> **Problem to solve**
Each line below should be set down again unchanged.

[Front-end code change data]

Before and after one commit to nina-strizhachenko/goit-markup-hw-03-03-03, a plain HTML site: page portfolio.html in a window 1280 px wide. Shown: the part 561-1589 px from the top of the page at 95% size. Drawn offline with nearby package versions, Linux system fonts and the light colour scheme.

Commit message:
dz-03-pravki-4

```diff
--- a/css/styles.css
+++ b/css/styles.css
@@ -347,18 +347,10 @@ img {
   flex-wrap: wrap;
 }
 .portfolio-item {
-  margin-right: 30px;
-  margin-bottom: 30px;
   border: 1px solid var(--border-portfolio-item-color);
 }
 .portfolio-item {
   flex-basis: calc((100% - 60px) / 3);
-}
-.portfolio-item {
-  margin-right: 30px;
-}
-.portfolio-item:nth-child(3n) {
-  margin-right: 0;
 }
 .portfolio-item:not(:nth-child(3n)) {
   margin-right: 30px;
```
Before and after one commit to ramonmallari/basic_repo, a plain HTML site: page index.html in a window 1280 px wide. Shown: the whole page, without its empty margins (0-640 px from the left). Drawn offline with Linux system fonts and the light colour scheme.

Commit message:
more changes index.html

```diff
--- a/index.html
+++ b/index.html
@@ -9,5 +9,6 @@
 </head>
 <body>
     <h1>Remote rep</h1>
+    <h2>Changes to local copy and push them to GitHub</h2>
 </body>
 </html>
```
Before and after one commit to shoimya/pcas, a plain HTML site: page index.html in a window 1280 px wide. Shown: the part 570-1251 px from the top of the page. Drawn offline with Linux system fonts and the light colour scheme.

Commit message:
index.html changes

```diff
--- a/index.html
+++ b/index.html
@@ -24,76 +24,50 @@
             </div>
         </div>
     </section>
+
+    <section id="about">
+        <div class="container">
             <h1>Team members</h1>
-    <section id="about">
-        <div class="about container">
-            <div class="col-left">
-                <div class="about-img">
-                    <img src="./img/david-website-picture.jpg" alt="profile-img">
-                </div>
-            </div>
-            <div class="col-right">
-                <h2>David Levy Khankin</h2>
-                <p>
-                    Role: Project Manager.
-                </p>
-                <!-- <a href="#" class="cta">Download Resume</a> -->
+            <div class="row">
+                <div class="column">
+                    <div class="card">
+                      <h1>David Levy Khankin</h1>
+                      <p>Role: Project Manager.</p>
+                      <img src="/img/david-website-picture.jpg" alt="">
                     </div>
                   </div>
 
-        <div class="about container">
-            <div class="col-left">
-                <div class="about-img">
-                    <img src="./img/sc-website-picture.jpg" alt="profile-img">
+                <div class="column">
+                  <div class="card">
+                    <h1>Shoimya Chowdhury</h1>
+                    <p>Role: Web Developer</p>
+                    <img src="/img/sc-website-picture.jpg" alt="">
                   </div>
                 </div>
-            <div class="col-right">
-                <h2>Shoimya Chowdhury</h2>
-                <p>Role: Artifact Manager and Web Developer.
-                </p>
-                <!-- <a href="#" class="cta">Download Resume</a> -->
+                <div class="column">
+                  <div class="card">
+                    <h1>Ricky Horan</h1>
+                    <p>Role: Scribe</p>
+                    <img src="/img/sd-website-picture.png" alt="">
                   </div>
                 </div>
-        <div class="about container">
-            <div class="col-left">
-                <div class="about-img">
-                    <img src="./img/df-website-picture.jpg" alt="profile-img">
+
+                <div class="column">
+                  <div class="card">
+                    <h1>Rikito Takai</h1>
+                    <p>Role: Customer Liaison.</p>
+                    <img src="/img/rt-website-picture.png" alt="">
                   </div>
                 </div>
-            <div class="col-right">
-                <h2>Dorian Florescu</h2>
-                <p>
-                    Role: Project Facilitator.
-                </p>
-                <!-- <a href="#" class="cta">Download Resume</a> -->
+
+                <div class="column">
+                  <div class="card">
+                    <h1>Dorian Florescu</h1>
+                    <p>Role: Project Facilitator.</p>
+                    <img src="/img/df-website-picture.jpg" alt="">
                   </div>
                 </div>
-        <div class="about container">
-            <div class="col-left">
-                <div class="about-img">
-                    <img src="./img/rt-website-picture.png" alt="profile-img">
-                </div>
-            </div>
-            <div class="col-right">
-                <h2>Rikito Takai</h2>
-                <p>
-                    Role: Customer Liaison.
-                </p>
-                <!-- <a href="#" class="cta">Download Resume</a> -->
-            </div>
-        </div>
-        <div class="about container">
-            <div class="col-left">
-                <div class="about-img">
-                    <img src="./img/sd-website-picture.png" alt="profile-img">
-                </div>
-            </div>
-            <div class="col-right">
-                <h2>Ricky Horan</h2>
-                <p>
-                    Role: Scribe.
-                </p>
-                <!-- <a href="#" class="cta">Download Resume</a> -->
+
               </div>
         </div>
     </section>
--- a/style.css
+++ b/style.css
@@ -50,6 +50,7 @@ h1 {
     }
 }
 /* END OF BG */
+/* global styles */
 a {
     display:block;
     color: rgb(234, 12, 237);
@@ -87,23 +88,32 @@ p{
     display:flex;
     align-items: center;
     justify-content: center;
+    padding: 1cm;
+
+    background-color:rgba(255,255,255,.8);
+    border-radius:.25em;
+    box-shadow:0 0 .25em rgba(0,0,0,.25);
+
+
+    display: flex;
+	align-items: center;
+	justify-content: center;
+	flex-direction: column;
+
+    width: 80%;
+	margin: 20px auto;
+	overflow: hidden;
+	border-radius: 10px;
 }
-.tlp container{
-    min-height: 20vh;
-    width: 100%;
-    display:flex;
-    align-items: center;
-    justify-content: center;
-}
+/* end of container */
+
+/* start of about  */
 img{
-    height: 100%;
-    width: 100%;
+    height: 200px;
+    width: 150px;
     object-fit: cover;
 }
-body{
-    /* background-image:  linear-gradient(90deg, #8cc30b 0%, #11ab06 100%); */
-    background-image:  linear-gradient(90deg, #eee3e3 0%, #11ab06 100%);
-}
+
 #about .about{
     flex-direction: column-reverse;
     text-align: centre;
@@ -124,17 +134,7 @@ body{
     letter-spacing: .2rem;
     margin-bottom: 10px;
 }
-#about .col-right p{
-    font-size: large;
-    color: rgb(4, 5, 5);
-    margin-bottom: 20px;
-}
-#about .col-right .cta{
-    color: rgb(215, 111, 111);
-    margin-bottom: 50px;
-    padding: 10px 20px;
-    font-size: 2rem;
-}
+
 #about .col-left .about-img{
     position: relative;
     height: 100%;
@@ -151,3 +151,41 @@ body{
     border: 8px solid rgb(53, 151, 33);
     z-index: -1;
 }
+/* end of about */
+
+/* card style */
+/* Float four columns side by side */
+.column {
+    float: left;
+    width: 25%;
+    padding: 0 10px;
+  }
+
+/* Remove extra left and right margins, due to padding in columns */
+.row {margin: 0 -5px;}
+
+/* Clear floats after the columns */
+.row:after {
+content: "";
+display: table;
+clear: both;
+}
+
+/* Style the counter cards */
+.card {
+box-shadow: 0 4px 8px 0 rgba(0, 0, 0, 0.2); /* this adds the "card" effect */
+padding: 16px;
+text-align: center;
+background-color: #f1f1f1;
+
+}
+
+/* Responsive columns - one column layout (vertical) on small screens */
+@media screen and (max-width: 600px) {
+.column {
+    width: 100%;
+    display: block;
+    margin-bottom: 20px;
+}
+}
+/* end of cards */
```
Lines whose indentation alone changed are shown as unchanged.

> **Result for this exercise**
Before and after one commit to nina-strizhachenko/goit-markup-hw-03-03-03, a plain HTML site: page portfolio.html in a window 1280 px wide. Shown: the part 561-1589 px from the top of the page at 95% size. Drawn offline with nearby package versions, Linux system fonts and the light colour scheme.

Commit message:
dz-03-pravki-4

```diff
--- a/css/styles.css
+++ b/css/styles.css
@@ -347,18 +347,10 @@ img {
   flex-wrap: wrap;
 }
 .portfolio-item {
-  margin-right: 30px;
-  margin-bottom: 30px;
   border: 1px solid var(--border-portfolio-item-color);
 }
 .portfolio-item {
   flex-basis: calc((100% - 60px) / 3);
-}
-.portfolio-item {
-  margin-right: 30px;
-}
-.portfolio-item:nth-child(3n) {
-  margin-right: 0;
 }
 .portfolio-item:not(:nth-child(3n)) {
   margin-right: 30px;
```
Before and after one commit to ramonmallari/basic_repo, a plain HTML site: page index.html in a window 1280 px wide. Shown: the whole page, without its empty margins (0-640 px from the left). Drawn offline with Linux system fonts and the light colour scheme.

Commit message:
more changes index.html

```diff
--- a/index.html
+++ b/index.html
@@ -9,5 +9,6 @@
 </head>
 <body>
     <h1>Remote rep</h1>
+    <h2>Changes to local copy and push them to GitHub</h2>
 </body>
 </html>
```
Before and after one commit to shoimya/pcas, a plain HTML site: page index.html in a window 1280 px wide. Shown: the part 570-1251 px from the top of the page. Drawn offline with Linux system fonts and the light colour scheme.

Commit message:
index.html changes

```diff
--- a/index.html
+++ b/index.html
@@ -24,76 +24,50 @@
             </div>
         </div>
     </section>
+
+    <section id="about">
+        <div class="container">
             <h1>Team members</h1>
-    <section id="about">
-        <div class="about container">
-            <div class="col-left">
-                <div class="about-img">
-                    <img src="./img/david-website-picture.jpg" alt="profile-img">
-                </div>
-            </div>
-            <div class="col-right">
-                <h2>David Levy Khankin</h2>
-                <p>
-                    Role: Project Manager.
-                </p>
-                <!-- <a href="#" class="cta">Download Resume</a> -->
+            <div class="row">
+                <div class="column">
+                    <div class="card">
+                      <h1>David Levy Khankin</h1>
+                      <p>Role: Project Manager.</p>
+                      <img src="/img/david-website-picture.jpg" alt="">
                     </div>
                   </div>
 
-        <div class="about container">
-            <div class="col-left">
-                <div class="about-img">
-                    <img src="./img/sc-website-picture.jpg" alt="profile-img">
+                <div class="column">
+                  <div class="card">
+                    <h1>Shoimya Chowdhury</h1>
+                    <p>Role: Web Developer</p>
+                    <img src="/img/sc-website-picture.jpg" alt="">
                   </div>
                 </div>
-            <div class="col-right">
-                <h2>Shoimya Chowdhury</h2>
-                <p>Role: Artifact Manager and Web Developer.
-                </p>
-                <!-- <a href="#" class="cta">Download Resume</a> -->
+                <div class="column">
+                  <div class="card">
+                    <h1>Ricky Horan</h1>
+                    <p>Role: Scribe</p>
+                    <img src="/img/sd-website-picture.png" alt="">
                   </div>
                 </div>
-        <div class="about container">
-            <div class="col-left">
-                <div class="about-img">
-                    <img src="./img/df-website-picture.jpg" alt="profile-img">
+
+                <div class="column">
+                  <div class="card">
+                    <h1>Rikito Takai</h1>
+                    <p>Role: Customer Liaison.</p>
+                    <img src="/img/rt-website-picture.png" alt="">
                   </div>
                 </div>
-            <div class="col-right">
-                <h2>Dorian Florescu</h2>
-                <p>
-                    Role: Project Facilitator.
-                </p>
-                <!-- <a href="#" class="cta">Download Resume</a> -->
+
+                <div class="column">
+                  <div class="card">
+                    <h1>Dorian Florescu</h1>
+                    <p>Role: Project Facilitator.</p>
+                    <img src="/img/df-website-picture.jpg" alt="">
                   </div>
                 </div>
-        <div class="about container">
-            <div class="col-left">
-                <div class="about-img">
-                    <img src="./img/rt-website-picture.png" alt="profile-img">
-                </div>
-            </div>
-            <div class="col-right">
-                <h2>Rikito Takai</h2>
-                <p>
-                    Role: Customer Liaison.
-                </p>
-                <!-- <a href="#" class="cta">Download Resume</a> -->
-            </div>
-        </div>
-        <div class="about container">
-            <div class="col-left">
-                <div class="about-img">
-                    <img src="./img/sd-website-picture.png" alt="profile-img">
-                </div>
-            </div>
-            <div class="col-right">
-                <h2>Ricky Horan</h2>
-                <p>
-                    Role: Scribe.
-                </p>
-                <!-- <a href="#" class="cta">Download Resume</a> -->
+
               </div>
         </div>
     </section>
--- a/style.css
+++ b/style.css
@@ -50,6 +50,7 @@ h1 {
     }
 }
 /* END OF BG */
+/* global styles */
 a {
     display:block;
     color: rgb(234, 12, 237);
@@ -87,23 +88,32 @@ p{
     display:flex;
     align-items: center;
     justify-content: center;
+    padding: 1cm;
+
+    background-color:rgba(255,255,255,.8);
+    border-radius:.25em;
+    box-shadow:0 0 .25em rgba(0,0,0,.25);
+
+
+    display: flex;
+	align-items: center;
+	justify-content: center;
+	flex-direction: column;
+
+    width: 80%;
+	margin: 20px auto;
+	overflow: hidden;
+	border-radius: 10px;
 }
-.tlp container{
-    min-height: 20vh;
-    width: 100%;
-    display:flex;
-    align-items: center;
-    justify-content: center;
-}
+/* end of container */
+
+/* start of about  */
 img{
-    height: 100%;
-    width: 100%;
+    height: 200px;
+    width: 150px;
     object-fit: cover;
 }
-body{
-    /* background-image:  linear-gradient(90deg, #8cc30b 0%, #11ab06 100%); */
-    background-image:  linear-gradient(90deg, #eee3e3 0%, #11ab06 100%);
-}
+
 #about .about{
     flex-direction: column-reverse;
     text-align: centre;
@@ -124,17 +134,7 @@ body{
     letter-spacing: .2rem;
     margin-bottom: 10px;
 }
-#about .col-right p{
-    font-size: large;
-    color: rgb(4, 5, 5);
-    margin-bottom: 20px;
-}
-#about .col-right .cta{
-    color: rgb(215, 111, 111);
-    margin-bottom: 50px;
-    padding: 10px 20px;
-    font-size: 2rem;
-}
+
 #about .col-left .about-img{
     position: relative;
     height: 100%;
@@ -151,3 +151,41 @@ body{
     border: 8px solid rgb(53, 151, 33);
     z-index: -1;
 }
+/* end of about */
+
+/* card style */
+/* Float four columns side by side */
+.column {
+    float: left;
+    width: 25%;
+    padding: 0 10px;
+  }
+
+/* Remove extra left and right margins, due to padding in columns */
+.row {margin: 0 -5px;}
+
+/* Clear floats after the columns */
+.row:after {
+content: "";
+display: table;
+clear: both;
+}
+
+/* Style the counter cards */
+.card {
+box-shadow: 0 4px 8px 0 rgba(0, 0, 0, 0.2); /* this adds the "card" effect */
+padding: 16px;
+text-align: center;
+background-color: #f1f1f1;
+
+}
+
+/* Responsive columns - one column layout (vertical) on small screens */
+@media screen and (max-width: 600px) {
+.column {
+    width: 100%;
+    display: block;
+    margin-bottom: 20px;
+}
+}
+/* end of cards */
```
Lines whose indentation alone changed are shown as unchanged.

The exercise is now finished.